What is needed: Down to the last line, repeat the entries exactly and drop any image.

Collected data entries
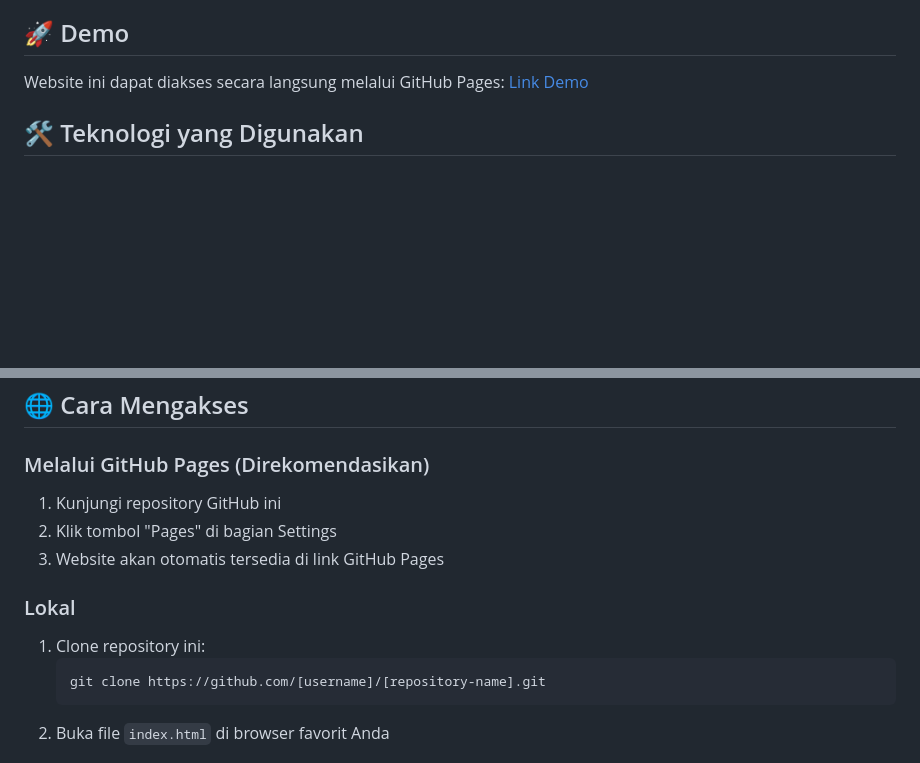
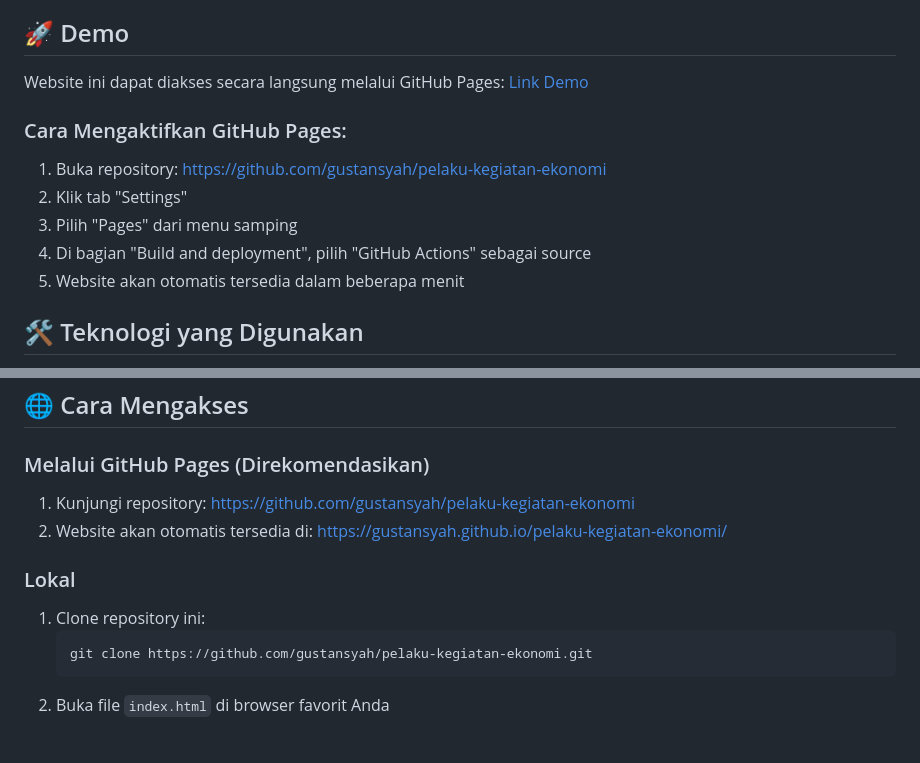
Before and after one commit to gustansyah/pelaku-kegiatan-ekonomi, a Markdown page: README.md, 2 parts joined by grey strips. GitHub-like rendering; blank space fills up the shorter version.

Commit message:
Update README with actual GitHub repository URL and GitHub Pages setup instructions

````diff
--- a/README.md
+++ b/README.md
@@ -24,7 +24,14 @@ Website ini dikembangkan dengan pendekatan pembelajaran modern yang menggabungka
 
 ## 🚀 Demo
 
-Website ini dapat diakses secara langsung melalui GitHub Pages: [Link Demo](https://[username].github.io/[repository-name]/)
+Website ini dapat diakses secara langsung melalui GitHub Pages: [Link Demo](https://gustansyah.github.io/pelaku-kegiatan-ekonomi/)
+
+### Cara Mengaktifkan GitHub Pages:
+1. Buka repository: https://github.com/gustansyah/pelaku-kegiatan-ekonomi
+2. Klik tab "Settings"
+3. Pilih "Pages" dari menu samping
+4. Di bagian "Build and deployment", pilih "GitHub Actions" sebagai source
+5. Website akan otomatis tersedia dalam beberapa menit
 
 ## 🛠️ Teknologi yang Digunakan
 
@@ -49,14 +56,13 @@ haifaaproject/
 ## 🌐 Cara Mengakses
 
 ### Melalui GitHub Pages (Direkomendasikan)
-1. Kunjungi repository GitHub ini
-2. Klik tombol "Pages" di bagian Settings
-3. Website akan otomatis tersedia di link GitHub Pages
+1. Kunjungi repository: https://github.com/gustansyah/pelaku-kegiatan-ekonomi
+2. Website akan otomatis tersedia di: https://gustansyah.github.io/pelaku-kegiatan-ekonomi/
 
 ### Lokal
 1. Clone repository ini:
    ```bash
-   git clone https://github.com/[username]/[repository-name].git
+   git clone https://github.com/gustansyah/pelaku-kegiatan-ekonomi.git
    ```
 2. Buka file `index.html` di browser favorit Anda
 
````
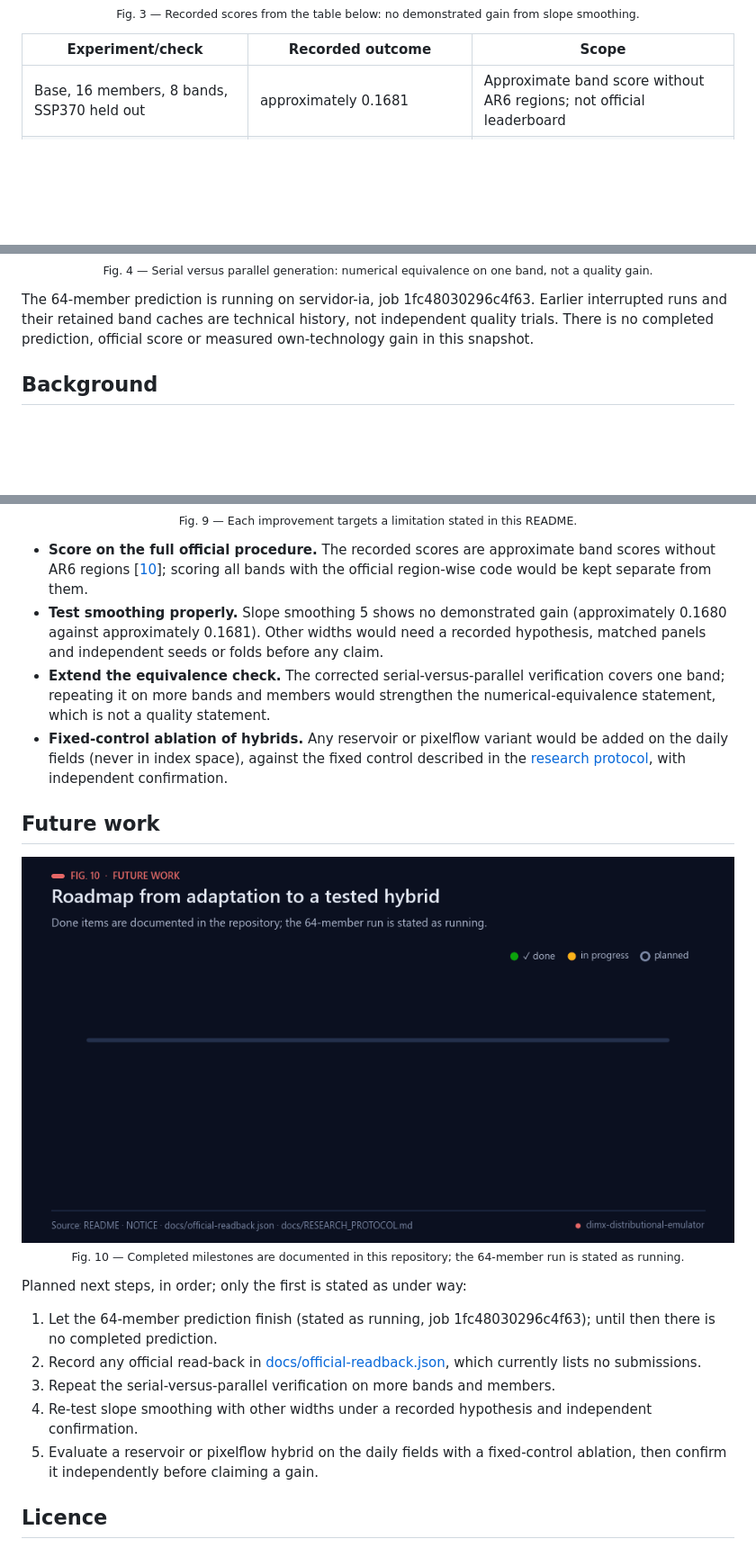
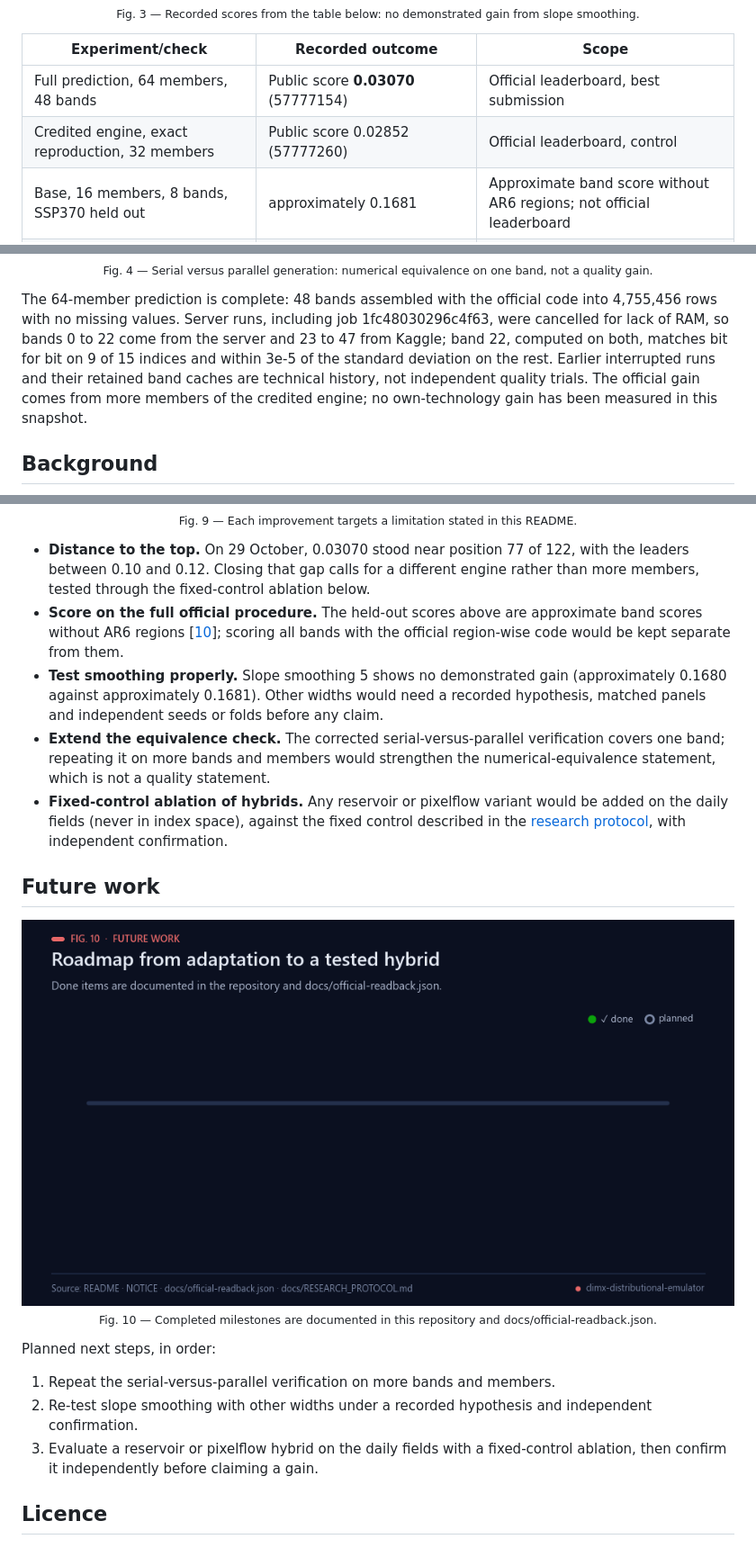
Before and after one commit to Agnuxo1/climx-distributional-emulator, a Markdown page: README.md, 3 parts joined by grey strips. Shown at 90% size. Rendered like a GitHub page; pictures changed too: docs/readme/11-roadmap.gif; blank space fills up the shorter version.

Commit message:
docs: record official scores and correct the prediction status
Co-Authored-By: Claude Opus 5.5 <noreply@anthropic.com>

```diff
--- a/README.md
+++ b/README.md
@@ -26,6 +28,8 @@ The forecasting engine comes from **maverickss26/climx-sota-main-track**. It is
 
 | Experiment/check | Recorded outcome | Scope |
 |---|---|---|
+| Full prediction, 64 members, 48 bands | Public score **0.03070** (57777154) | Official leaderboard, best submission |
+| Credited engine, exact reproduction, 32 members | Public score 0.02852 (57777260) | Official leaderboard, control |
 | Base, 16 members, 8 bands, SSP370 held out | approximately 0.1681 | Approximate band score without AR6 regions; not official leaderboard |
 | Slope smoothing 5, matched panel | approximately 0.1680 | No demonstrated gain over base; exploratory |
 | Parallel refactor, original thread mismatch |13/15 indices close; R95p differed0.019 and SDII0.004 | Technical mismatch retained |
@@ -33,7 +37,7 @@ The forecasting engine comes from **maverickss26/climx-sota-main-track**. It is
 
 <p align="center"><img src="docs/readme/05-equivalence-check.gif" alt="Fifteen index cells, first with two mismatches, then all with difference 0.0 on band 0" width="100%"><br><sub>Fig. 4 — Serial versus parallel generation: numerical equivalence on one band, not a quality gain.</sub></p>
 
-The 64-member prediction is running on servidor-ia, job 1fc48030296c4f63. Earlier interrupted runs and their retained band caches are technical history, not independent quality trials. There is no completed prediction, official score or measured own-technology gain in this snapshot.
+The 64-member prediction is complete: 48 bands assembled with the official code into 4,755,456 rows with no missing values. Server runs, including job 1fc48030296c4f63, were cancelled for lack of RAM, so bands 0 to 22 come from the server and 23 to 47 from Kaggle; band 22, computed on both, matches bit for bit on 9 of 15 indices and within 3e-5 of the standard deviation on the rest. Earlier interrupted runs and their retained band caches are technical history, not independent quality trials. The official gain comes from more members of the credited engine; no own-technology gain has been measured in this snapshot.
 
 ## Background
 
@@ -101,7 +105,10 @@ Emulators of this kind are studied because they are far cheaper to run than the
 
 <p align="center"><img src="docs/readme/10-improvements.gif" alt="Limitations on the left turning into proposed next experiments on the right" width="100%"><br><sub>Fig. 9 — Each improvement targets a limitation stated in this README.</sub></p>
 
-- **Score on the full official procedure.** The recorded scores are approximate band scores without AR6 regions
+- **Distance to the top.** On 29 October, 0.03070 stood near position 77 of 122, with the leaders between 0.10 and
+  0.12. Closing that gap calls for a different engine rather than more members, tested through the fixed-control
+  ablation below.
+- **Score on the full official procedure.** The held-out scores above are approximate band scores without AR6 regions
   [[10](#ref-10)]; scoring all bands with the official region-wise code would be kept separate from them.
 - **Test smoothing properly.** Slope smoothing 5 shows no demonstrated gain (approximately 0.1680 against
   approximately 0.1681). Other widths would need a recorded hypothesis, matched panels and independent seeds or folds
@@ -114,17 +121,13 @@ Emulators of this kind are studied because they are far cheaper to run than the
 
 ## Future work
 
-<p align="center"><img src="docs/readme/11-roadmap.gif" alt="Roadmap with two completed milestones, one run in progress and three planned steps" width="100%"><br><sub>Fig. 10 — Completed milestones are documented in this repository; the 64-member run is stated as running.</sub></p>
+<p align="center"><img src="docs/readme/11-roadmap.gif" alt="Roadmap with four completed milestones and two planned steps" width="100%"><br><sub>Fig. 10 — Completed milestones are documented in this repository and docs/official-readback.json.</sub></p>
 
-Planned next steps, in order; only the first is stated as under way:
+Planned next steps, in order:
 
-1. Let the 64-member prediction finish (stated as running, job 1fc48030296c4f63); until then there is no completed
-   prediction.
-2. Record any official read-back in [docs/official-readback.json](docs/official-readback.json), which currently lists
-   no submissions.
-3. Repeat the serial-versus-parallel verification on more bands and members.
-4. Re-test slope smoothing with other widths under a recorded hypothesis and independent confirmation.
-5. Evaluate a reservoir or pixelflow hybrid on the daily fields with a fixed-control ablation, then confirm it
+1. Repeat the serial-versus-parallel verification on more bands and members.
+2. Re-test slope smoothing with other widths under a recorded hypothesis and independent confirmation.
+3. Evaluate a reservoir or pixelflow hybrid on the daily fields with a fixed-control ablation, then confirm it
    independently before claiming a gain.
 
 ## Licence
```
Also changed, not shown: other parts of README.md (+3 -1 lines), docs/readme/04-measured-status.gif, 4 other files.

Task solution:
Before and after one commit to gustansyah/pelaku-kegiatan-ekonomi, a Markdown page: README.md, 2 parts joined by grey strips. GitHub-like rendering; blank space fills up the shorter version.

Commit message:
Update README with actual GitHub repository URL and GitHub Pages setup instructions

````diff
--- a/README.md
+++ b/README.md
@@ -24,7 +24,14 @@ Website ini dikembangkan dengan pendekatan pembelajaran modern yang menggabungka
 
 ## 🚀 Demo
 
-Website ini dapat diakses secara langsung melalui GitHub Pages: [Link Demo](https://[username].github.io/[repository-name]/)
+Website ini dapat diakses secara langsung melalui GitHub Pages: [Link Demo](https://gustansyah.github.io/pelaku-kegiatan-ekonomi/)
+
+### Cara Mengaktifkan GitHub Pages:
+1. Buka repository: https://github.com/gustansyah/pelaku-kegiatan-ekonomi
+2. Klik tab "Settings"
+3. Pilih "Pages" dari menu samping
+4. Di bagian "Build and deployment", pilih "GitHub Actions" sebagai source
+5. Website akan otomatis tersedia dalam beberapa menit
 
 ## 🛠️ Teknologi yang Digunakan
 
@@ -49,14 +56,13 @@ haifaaproject/
 ## 🌐 Cara Mengakses
 
 ### Melalui GitHub Pages (Direkomendasikan)
-1. Kunjungi repository GitHub ini
-2. Klik tombol "Pages" di bagian Settings
-3. Website akan otomatis tersedia di link GitHub Pages
+1. Kunjungi repository: https://github.com/gustansyah/pelaku-kegiatan-ekonomi
+2. Website akan otomatis tersedia di: https://gustansyah.github.io/pelaku-kegiatan-ekonomi/
 
 ### Lokal
 1. Clone repository ini:
    ```bash
-   git clone https://github.com/[username]/[repository-name].git
+   git clone https://github.com/gustansyah/pelaku-kegiatan-ekonomi.git
    ```
 2. Buka file `index.html` di browser favorit Anda
 
````
Before and after one commit to Agnuxo1/climx-distributional-emulator, a Markdown page: README.md, 3 parts joined by grey strips. Shown at 90% size. Rendered like a GitHub page; pictures changed too: docs/readme/11-roadmap.gif; blank space fills up the shorter version.

Commit message:
docs: record official scores and correct the prediction status
Co-Authored-By: Claude Opus 5.5 <noreply@anthropic.com>

```diff
--- a/README.md
+++ b/README.md
@@ -26,6 +28,8 @@ The forecasting engine comes from **maverickss26/climx-sota-main-track**. It is
 
 | Experiment/check | Recorded outcome | Scope |
 |---|---|---|
+| Full prediction, 64 members, 48 bands | Public score **0.03070** (57777154) | Official leaderboard, best submission |
+| Credited engine, exact reproduction, 32 members | Public score 0.02852 (57777260) | Official leaderboard, control |
 | Base, 16 members, 8 bands, SSP370 held out | approximately 0.1681 | Approximate band score without AR6 regions; not official leaderboard |
 | Slope smoothing 5, matched panel | approximately 0.1680 | No demonstrated gain over base; exploratory |
 | Parallel refactor, original thread mismatch |13/15 indices close; R95p differed0.019 and SDII0.004 | Technical mismatch retained |
@@ -33,7 +37,7 @@ The forecasting engine comes from **maverickss26/climx-sota-main-track**. It is
 
 <p align="center"><img src="docs/readme/05-equivalence-check.gif" alt="Fifteen index cells, first with two mismatches, then all with difference 0.0 on band 0" width="100%"><br><sub>Fig. 4 — Serial versus parallel generation: numerical equivalence on one band, not a quality gain.</sub></p>
 
-The 64-member prediction is running on servidor-ia, job 1fc48030296c4f63. Earlier interrupted runs and their retained band caches are technical history, not independent quality trials. There is no completed prediction, official score or measured own-technology gain in this snapshot.
+The 64-member prediction is complete: 48 bands assembled with the official code into 4,755,456 rows with no missing values. Server runs, including job 1fc48030296c4f63, were cancelled for lack of RAM, so bands 0 to 22 come from the server and 23 to 47 from Kaggle; band 22, computed on both, matches bit for bit on 9 of 15 indices and within 3e-5 of the standard deviation on the rest. Earlier interrupted runs and their retained band caches are technical history, not independent quality trials. The official gain comes from more members of the credited engine; no own-technology gain has been measured in this snapshot.
 
 ## Background
 
@@ -101,7 +105,10 @@ Emulators of this kind are studied because they are far cheaper to run than the
 
 <p align="center"><img src="docs/readme/10-improvements.gif" alt="Limitations on the left turning into proposed next experiments on the right" width="100%"><br><sub>Fig. 9 — Each improvement targets a limitation stated in this README.</sub></p>
 
-- **Score on the full official procedure.** The recorded scores are approximate band scores without AR6 regions
+- **Distance to the top.** On 29 October, 0.03070 stood near position 77 of 122, with the leaders between 0.10 and
+  0.12. Closing that gap calls for a different engine rather than more members, tested through the fixed-control
+  ablation below.
+- **Score on the full official procedure.** The held-out scores above are approximate band scores without AR6 regions
   [[10](#ref-10)]; scoring all bands with the official region-wise code would be kept separate from them.
 - **Test smoothing properly.** Slope smoothing 5 shows no demonstrated gain (approximately 0.1680 against
   approximately 0.1681). Other widths would need a recorded hypothesis, matched panels and independent seeds or folds
@@ -114,17 +121,13 @@ Emulators of this kind are studied because they are far cheaper to run than the
 
 ## Future work
 
-<p align="center"><img src="docs/readme/11-roadmap.gif" alt="Roadmap with two completed milestones, one run in progress and three planned steps" width="100%"><br><sub>Fig. 10 — Completed milestones are documented in this repository; the 64-member run is stated as running.</sub></p>
+<p align="center"><img src="docs/readme/11-roadmap.gif" alt="Roadmap with four completed milestones and two planned steps" width="100%"><br><sub>Fig. 10 — Completed milestones are documented in this repository and docs/official-readback.json.</sub></p>
 
-Planned next steps, in order; only the first is stated as under way:
+Planned next steps, in order:
 
-1. Let the 64-member prediction finish (stated as running, job 1fc48030296c4f63); until then there is no completed
-   prediction.
-2. Record any official read-back in [docs/official-readback.json](docs/official-readback.json), which currently lists
-   no submissions.
-3. Repeat the serial-versus-parallel verification on more bands and members.
-4. Re-test slope smoothing with other widths under a recorded hypothesis and independent confirmation.
-5. Evaluate a reservoir or pixelflow hybrid on the daily fields with a fixed-control ablation, then confirm it
+1. Repeat the serial-versus-parallel verification on more bands and members.
+2. Re-test slope smoothing with other widths under a recorded hypothesis and independent confirmation.
+3. Evaluate a reservoir or pixelflow hybrid on the daily fields with a fixed-control ablation, then confirm it
    independently before claiming a gain.
 
 ## Licence
```
Also changed, not shown: other parts of README.md (+3 -1 lines), docs/readme/04-measured-status.gif, 4 other files.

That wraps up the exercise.